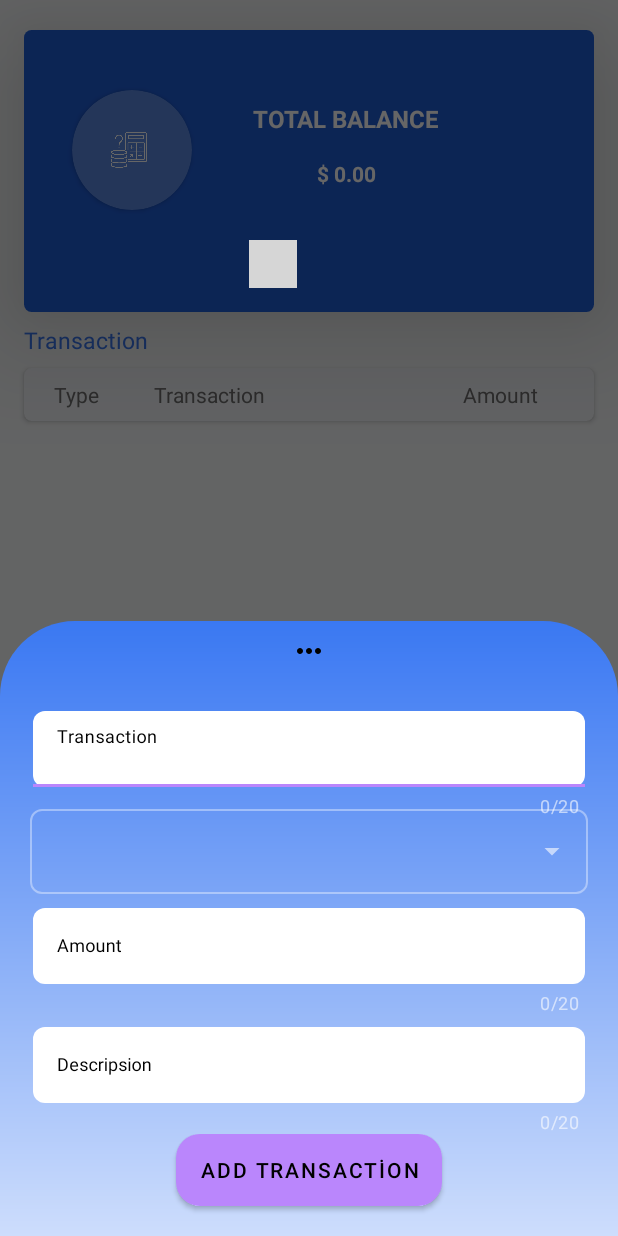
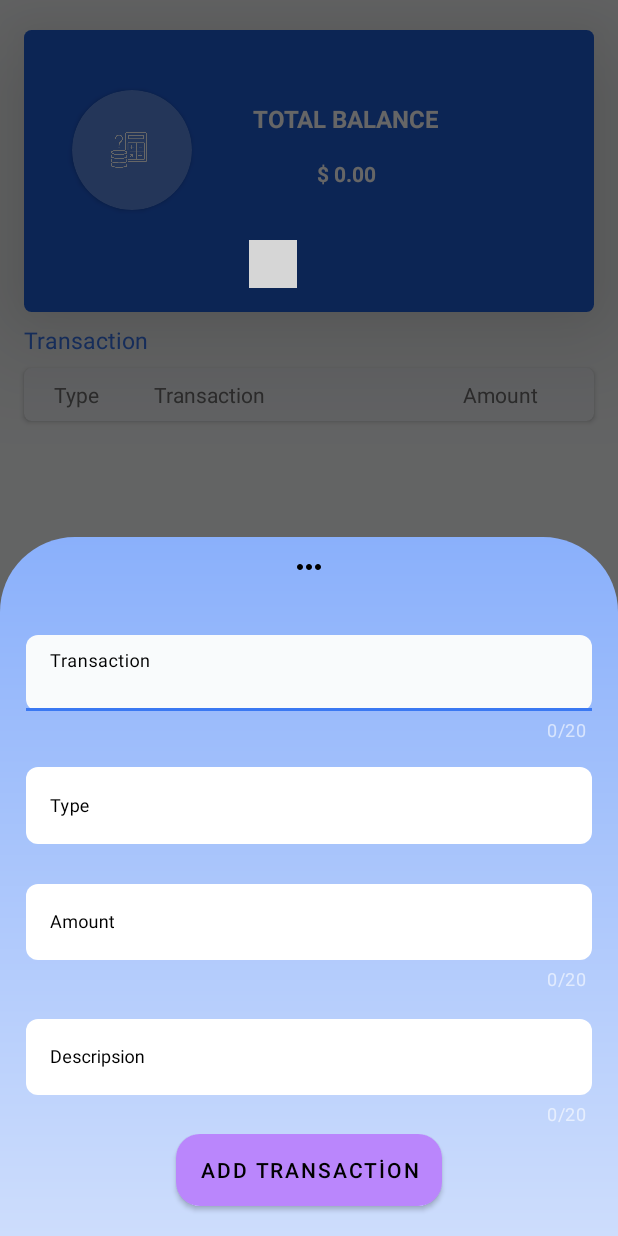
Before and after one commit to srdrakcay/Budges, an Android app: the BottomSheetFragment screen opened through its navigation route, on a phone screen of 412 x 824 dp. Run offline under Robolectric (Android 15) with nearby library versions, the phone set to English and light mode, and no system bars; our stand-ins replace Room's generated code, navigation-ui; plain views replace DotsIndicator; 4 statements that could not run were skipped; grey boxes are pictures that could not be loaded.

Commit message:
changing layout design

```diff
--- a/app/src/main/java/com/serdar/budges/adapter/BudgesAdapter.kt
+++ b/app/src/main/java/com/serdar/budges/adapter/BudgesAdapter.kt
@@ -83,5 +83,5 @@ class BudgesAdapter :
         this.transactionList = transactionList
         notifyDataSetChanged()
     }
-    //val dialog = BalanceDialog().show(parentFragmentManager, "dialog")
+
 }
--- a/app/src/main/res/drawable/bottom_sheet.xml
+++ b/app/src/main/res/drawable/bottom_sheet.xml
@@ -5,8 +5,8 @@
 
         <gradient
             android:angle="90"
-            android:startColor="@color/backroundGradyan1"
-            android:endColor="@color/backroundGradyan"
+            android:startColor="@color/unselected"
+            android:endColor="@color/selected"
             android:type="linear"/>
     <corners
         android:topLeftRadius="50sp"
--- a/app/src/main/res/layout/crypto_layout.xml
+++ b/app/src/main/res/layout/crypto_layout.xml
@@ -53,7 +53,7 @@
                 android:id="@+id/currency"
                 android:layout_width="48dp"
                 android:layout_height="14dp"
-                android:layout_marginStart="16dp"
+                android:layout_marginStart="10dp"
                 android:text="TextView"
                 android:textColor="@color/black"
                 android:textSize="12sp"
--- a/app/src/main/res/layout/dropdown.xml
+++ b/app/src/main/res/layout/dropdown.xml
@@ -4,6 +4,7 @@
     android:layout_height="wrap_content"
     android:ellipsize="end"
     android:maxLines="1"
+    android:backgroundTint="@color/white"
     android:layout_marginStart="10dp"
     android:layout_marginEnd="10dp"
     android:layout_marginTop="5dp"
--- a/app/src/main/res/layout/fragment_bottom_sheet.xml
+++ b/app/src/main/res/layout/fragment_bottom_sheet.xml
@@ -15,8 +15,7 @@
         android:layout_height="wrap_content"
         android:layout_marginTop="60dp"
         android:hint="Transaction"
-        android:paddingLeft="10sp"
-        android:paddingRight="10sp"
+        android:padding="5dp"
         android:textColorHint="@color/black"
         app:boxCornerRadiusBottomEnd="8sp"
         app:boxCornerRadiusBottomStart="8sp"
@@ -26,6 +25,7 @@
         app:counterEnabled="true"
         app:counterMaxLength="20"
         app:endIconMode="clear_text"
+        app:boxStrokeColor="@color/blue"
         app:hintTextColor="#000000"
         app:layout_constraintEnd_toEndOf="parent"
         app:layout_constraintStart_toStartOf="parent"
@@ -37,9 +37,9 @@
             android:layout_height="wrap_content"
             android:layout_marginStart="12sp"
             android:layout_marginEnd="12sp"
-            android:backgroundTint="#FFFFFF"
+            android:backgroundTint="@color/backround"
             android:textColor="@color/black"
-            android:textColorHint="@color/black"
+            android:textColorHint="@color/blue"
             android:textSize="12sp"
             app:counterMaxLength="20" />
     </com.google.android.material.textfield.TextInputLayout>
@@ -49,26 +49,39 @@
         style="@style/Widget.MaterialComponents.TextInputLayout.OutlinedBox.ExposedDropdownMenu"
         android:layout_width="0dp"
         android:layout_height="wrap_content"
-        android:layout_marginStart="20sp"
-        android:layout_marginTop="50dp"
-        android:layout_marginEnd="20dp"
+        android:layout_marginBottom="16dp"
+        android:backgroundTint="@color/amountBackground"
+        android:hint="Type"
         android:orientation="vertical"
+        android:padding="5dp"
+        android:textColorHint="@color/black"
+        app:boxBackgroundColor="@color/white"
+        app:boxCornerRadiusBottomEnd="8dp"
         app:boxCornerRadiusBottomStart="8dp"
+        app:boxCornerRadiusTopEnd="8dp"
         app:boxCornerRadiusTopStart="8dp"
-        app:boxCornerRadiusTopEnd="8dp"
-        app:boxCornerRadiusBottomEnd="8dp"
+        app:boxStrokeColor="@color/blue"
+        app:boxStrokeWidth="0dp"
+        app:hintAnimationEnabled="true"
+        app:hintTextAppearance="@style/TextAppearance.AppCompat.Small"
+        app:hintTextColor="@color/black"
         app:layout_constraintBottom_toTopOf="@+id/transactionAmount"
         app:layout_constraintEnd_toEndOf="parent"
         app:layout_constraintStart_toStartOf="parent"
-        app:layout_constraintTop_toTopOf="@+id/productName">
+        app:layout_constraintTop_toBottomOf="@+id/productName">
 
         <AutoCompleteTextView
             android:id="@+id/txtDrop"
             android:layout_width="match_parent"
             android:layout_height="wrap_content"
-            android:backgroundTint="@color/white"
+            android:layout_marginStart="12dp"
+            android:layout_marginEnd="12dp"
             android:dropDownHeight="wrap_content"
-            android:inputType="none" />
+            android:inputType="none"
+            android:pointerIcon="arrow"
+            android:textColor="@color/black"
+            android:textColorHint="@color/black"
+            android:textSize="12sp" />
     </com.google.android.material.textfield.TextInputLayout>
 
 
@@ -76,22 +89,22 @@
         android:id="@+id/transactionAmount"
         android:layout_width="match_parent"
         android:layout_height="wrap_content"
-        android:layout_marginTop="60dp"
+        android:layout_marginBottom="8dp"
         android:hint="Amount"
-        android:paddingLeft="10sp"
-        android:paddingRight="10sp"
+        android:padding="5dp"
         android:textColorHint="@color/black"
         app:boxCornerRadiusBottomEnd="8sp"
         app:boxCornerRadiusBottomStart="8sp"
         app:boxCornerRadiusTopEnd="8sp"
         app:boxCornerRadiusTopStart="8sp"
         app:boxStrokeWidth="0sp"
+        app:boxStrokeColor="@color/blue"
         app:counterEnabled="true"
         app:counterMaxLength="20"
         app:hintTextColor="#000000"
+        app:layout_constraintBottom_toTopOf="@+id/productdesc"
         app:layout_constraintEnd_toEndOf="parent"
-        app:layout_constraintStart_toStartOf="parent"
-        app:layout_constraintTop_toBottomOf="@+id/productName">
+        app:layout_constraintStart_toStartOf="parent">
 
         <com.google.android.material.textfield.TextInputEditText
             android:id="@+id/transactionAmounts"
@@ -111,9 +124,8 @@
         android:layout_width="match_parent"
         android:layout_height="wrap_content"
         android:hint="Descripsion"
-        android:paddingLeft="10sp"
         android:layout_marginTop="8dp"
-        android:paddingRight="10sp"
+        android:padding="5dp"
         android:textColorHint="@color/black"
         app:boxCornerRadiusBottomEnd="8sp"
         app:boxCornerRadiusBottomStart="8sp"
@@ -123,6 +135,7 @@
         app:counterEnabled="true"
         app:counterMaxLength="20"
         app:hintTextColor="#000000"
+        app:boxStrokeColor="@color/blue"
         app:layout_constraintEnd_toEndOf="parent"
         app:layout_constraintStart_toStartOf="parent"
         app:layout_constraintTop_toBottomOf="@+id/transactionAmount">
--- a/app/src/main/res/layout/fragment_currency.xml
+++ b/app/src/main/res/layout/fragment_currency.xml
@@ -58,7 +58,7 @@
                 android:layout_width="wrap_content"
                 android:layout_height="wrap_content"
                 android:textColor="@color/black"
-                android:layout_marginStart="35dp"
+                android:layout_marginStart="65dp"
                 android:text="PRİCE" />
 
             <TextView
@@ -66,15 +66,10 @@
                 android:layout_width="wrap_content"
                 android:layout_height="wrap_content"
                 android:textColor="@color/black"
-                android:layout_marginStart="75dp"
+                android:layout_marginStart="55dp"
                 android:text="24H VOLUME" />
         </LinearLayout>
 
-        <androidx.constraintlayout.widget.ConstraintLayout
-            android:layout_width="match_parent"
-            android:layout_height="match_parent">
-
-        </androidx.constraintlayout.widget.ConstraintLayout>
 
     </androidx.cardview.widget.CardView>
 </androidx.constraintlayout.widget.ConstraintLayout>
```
---
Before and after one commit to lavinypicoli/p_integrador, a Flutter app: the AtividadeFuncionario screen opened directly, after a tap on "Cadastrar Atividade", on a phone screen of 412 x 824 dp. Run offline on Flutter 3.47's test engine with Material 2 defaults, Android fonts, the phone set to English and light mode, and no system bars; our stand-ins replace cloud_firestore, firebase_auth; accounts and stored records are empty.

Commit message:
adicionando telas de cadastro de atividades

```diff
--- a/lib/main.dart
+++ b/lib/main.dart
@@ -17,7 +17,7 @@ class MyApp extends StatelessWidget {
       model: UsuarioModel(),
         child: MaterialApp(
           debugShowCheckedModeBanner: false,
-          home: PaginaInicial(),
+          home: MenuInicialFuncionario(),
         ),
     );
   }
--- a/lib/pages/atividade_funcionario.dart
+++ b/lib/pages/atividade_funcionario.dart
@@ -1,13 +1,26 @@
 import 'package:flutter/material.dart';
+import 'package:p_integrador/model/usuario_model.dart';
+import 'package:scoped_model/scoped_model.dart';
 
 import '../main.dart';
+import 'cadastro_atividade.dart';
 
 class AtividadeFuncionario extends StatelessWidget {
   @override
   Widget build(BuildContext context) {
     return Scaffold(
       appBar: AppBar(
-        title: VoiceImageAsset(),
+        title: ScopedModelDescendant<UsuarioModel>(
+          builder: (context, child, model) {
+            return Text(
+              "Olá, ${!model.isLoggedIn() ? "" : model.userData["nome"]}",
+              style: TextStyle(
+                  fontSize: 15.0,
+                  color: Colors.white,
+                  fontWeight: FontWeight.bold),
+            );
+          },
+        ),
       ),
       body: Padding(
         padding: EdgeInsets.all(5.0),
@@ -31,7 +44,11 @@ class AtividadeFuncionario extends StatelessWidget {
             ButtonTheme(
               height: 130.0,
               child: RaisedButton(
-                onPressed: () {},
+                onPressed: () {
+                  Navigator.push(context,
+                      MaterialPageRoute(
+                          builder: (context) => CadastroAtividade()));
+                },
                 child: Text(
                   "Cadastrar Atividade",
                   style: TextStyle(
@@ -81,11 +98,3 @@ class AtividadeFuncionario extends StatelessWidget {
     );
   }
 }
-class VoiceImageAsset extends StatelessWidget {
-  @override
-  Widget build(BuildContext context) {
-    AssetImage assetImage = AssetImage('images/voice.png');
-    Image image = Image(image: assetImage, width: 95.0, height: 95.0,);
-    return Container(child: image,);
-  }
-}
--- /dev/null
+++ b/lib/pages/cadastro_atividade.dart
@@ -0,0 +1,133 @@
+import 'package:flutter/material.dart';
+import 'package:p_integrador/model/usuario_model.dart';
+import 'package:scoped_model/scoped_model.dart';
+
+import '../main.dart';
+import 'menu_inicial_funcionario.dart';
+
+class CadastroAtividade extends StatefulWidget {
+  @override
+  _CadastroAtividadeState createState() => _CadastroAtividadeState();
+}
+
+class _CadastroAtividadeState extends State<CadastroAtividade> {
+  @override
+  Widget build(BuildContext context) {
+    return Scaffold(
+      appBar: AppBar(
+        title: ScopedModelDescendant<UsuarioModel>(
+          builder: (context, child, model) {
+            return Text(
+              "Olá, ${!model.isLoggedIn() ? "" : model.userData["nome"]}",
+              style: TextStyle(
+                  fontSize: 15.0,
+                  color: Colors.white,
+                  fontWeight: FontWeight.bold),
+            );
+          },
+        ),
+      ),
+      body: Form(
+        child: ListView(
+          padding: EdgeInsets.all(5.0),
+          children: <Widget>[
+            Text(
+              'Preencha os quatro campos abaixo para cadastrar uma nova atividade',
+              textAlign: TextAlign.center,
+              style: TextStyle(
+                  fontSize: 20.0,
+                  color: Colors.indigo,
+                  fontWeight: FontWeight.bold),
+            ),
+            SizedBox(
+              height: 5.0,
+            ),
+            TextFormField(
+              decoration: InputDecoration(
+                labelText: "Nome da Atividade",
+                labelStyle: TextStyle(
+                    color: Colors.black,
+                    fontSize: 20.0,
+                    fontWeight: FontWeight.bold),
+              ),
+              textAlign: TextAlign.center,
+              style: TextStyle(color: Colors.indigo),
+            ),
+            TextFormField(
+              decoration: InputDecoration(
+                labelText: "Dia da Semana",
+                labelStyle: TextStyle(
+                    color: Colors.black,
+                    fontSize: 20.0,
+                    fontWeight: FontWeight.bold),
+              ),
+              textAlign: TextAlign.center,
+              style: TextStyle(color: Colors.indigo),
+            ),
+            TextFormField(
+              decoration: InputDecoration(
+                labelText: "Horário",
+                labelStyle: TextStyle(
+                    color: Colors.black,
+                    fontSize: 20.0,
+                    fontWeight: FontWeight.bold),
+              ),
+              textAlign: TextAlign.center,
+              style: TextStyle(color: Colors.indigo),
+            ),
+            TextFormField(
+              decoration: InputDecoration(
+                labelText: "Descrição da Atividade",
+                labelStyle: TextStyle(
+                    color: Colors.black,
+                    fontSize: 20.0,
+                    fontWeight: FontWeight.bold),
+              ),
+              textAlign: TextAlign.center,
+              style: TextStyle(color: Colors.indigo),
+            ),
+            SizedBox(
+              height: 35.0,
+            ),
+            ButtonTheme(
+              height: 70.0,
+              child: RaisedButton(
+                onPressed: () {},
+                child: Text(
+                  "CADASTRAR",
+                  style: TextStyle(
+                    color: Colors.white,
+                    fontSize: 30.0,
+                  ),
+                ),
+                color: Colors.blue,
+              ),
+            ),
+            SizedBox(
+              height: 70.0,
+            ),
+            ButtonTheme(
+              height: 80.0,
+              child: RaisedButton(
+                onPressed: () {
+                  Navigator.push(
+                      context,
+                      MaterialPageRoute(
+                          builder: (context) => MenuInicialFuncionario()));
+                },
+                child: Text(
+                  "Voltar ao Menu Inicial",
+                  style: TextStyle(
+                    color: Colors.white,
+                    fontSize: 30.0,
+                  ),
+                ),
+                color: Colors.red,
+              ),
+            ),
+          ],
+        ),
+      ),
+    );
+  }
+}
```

What you need to do: Taking the material above, count every line in which the word "androidx" appears; answer with the number alone.

Your solution: 4